The phrase ‘Somos luz’ (‘We are light’), of gigantic proportions, occupies the entire façade of a block of working-class residences in Panama City. Words like ‘Dulzura’ (‘Sweetness’), ‘Belleza’ (‘Beauty’) and ‘Orgullo’ (‘Pride’) appear and disappear before the eyes of people walking the alleyways of the favela slums of Rio. ‘Oh paradís’ and other verses by the poet Miquel Costa y Llobera give a new use to the former Spanish Civil War machine gun nests on the beach of Es Trenc, in Mallorca.

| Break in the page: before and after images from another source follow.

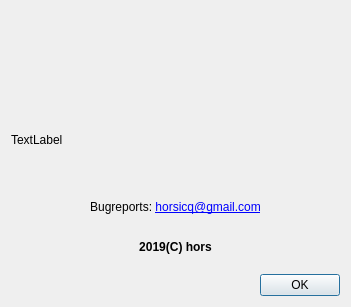
First picture: the form in pe/dialoginfo.ui, repository horsicq/pex64dbg, before the edit.
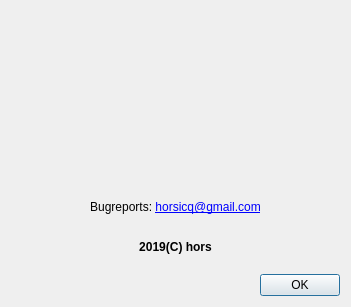
Second picture: the form after the edit. Icons and pictures are not drawn.

Patch:
```diff
--- a/pe/dialoginfo.ui
+++ b/pe/dialoginfo.ui
@@ -36,7 +36,7 @@
    <item>
     <widget class="QLabel" name="labelVersion">
      <property name="text">
-      <string>TextLabel</string>
+      <string/>
      </property>
     </widget>
    </item>
```
Left out of the diff: 6 changed lines with no effect on the pictures.
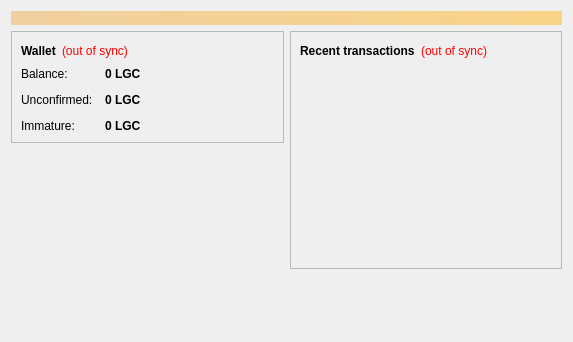
The window that src/qt/forms/overviewpage.ui (PumpCoinDEV/PumpCoin) describes before a commit, drawn with Qt 5.
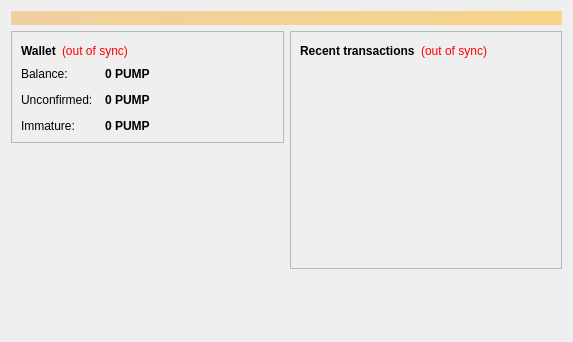
The same window after the commit.

Patch:
```diff
--- a/src/qt/forms/overviewpage.ui
+++ b/src/qt/forms/overviewpage.ui
@@ -122,7 +122,7 @@
                <string>Your current balance</string>
               </property>
               <property name="text">
-               <string notr="true">0 LGC</string>
+               <string notr="true">0 PUMP</string>
               </property>
               <property name="textInteractionFlags">
                <set>Qt::LinksAccessibleByMouse|Qt::TextSelectableByKeyboard|Qt::TextSelectableByMouse</set>
@@ -151,7 +151,7 @@
                <string>Total of transactions that have yet to be confirmed, and do not yet count toward the current balance</string>
               </property>
               <property name="text">
-               <string notr="true">0 LGC</string>
+               <string notr="true">0 PUMP</string>
               </property>
               <property name="textInteractionFlags">
                <set>Qt::LinksAccessibleByMouse|Qt::TextSelectableByKeyboard|Qt::TextSelectableByMouse</set>
@@ -177,7 +177,7 @@
                <string>Mined balance that has not yet matured</string>
               </property>
               <property name="text">
-               <string notr="true">0 LGC</string>
+               <string notr="true">0 PUMP</string>
               </property>
               <property name="textInteractionFlags">
                <set>Qt::LinksAccessibleByMouse|Qt::TextSelectableByKeyboard|Qt::TextSelectableByMouse</set>
```
Left out of the diff: 4 changed lines with no effect on the pictures.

These are a few examples of the works produced by Boa Mistura, a collective or artists founded in Madrid by four teenagers in the late 1990s. Since then, they have intervened in cities all over the world, with a special preference for depressed or problem-ridden areas, where they try to do their bit not only through the beauty of their art and their positive message, but also by involving the local population in their projects. ‘We believe in participatory dynamics and inclusive projects, so we often give local inhabitants the opportunity to take part in the creation process, so that they can become the leaders of the process of change in their community’ explains one of the founders of the group, Juan Jaume. ‘We conceive art as a kind of acupuncture, a tool for change to improve cities, inspire people and reinforce community identities’, he says.